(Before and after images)
# # # #

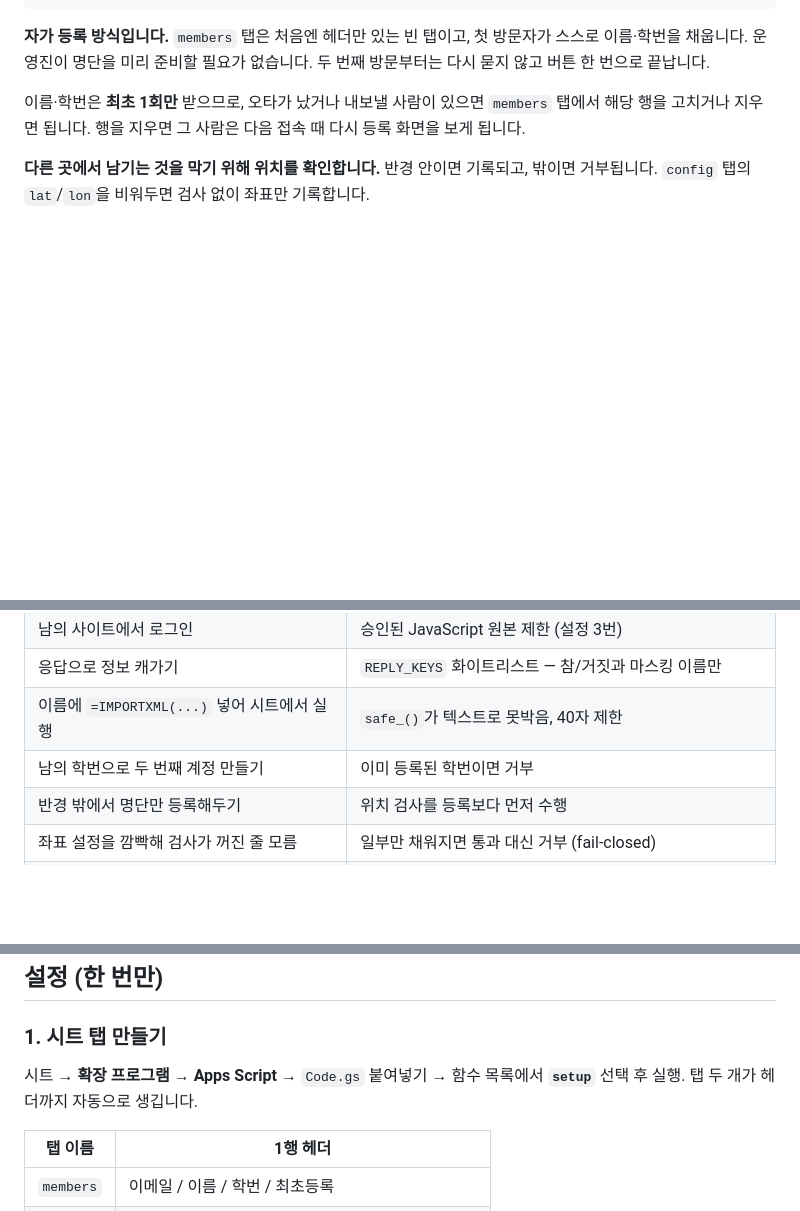
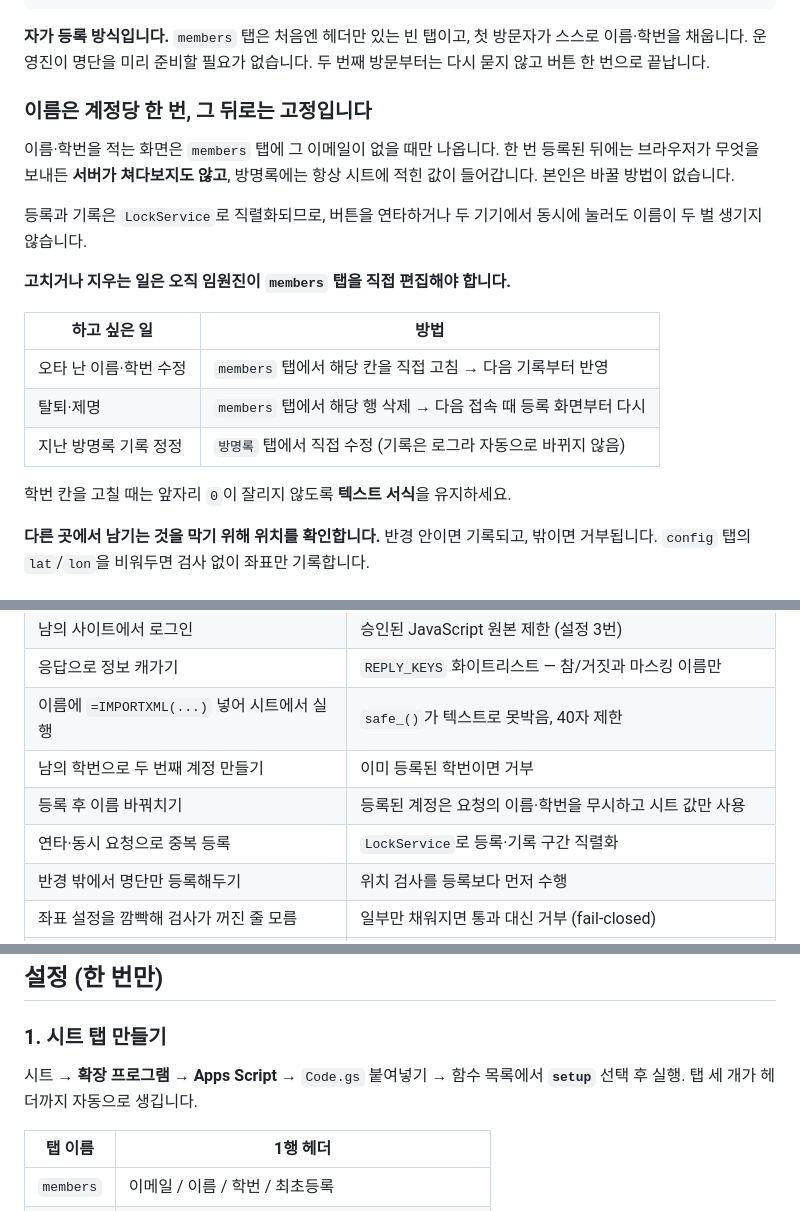
Before and after one commit to mana-kus/RoomGuestBook, a Markdown page: README.md, 3 parts joined by grey strips. Rendered like a GitHub page; blank space fills up the shorter version.

Commit message:
이름 고정 정책과 운영 안내 문서화
Co-Authored-By: Claude Opus 5 (1M context) <noreply@anthropic.com>
Claude-Session: https://claude.ai/code/session_01LirfzKaVZ24KuHw7A6vNkv

```diff
--- a/README.md
+++ b/README.md
@@ -22,9 +22,24 @@ members 탭에 내 이메일이 있나?
 스스로 이름·학번을 채웁니다. 운영진이 명단을 미리 준비할 필요가 없습니다.
 두 번째 방문부터는 다시 묻지 않고 버튼 한 번으로 끝납니다.
 
-이름·학번은 **최초 1회만** 받으므로, 오타가 났거나 내보낼 사람이 있으면
-`members` 탭에서 해당 행을 고치거나 지우면 됩니다.
-행을 지우면 그 사람은 다음 접속 때 다시 등록 화면을 보게 됩니다.
+### 이름은 계정당 한 번, 그 뒤로는 고정입니다
+
+이름·학번을 적는 화면은 `members` 탭에 그 이메일이 없을 때만 나옵니다.
+한 번 등록된 뒤에는 브라우저가 무엇을 보내든 **서버가 쳐다보지도 않고**,
+방명록에는 항상 시트에 적힌 값이 들어갑니다. 본인은 바꿀 방법이 없습니다.
+
+등록과 기록은 `LockService`로 직렬화되므로, 버튼을 연타하거나 두 기기에서
+동시에 눌러도 이름이 두 벌 생기지 않습니다.
+
+**고치거나 지우는 일은 오직 임원진이 `members` 탭을 직접 편집해야 합니다.**
+
+| 하고 싶은 일 | 방법 |
+|---|---|
+| 오타 난 이름·학번 수정 | `members` 탭에서 해당 칸을 직접 고침 → 다음 기록부터 반영 |
+| 탈퇴·제명 | `members` 탭에서 해당 행 삭제 → 다음 접속 때 등록 화면부터 다시 |
+| 지난 방명록 기록 정정 | `방명록` 탭에서 직접 수정 (기록은 로그라 자동으로 바뀌지 않음) |
+
+학번 칸을 고칠 때는 앞자리 `0`이 잘리지 않도록 **텍스트 서식**을 유지하세요.
 
 **다른 곳에서 남기는 것을 막기 위해 위치를 확인합니다.** 반경 안이면 기록되고,
 밖이면 거부됩니다. `config` 탭의 `lat`/`lon`을 비워두면 검사 없이 좌표만 기록합니다.
@@ -71,6 +86,8 @@ const REPLY_KEYS = ['ok', 'recent', 'needProfile', 'visitors', 'more'];
 | 응답으로 정보 캐가기 | `REPLY_KEYS` 화이트리스트 — 참/거짓과 마스킹 이름만 |
 | 이름에 `=IMPORTXML(...)` 넣어 시트에서 실행 | `safe_()`가 텍스트로 못박음, 40자 제한 |
 | 남의 학번으로 두 번째 계정 만들기 | 이미 등록된 학번이면 거부 |
+| 등록 후 이름 바꿔치기 | 등록된 계정은 요청의 이름·학번을 무시하고 시트 값만 사용 |
+| 연타·동시 요청으로 중복 등록 | `LockService`로 등록·기록 구간 직렬화 |
 | 반경 밖에서 명단만 등록해두기 | 위치 검사를 등록보다 먼저 수행 |
 | 좌표 설정을 깜빡해 검사가 꺼진 줄 모름 | 일부만 채워지면 통과 대신 거부 (fail-closed) |
 | 학번을 넣어보며 가입자 열거 | 실패 이유를 알려주지 않음 — `{ ok: false }` 하나뿐 |
@@ -94,7 +111,7 @@ const REPLY_KEYS = ['ok', 'recent', 'needProfile', 'visitors', 'more'];
 ### 1. 시트 탭 만들기
 
 시트 → **확장 프로그램 → Apps Script** → `Code.gs` 붙여넣기 →
-함수 목록에서 **`setup`** 선택 후 실행. 탭 두 개가 헤더까지 자동으로 생깁니다.
+함수 목록에서 **`setup`** 선택 후 실행. 탭 세 개가 헤더까지 자동으로 생깁니다.
 
 | 탭 이름 | 1행 헤더 |
 |---|---|
```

# # # #

## How to complete this task
Only the count, nothing else: how many lines of the records hold the word "members"?

## Solution for this problem
6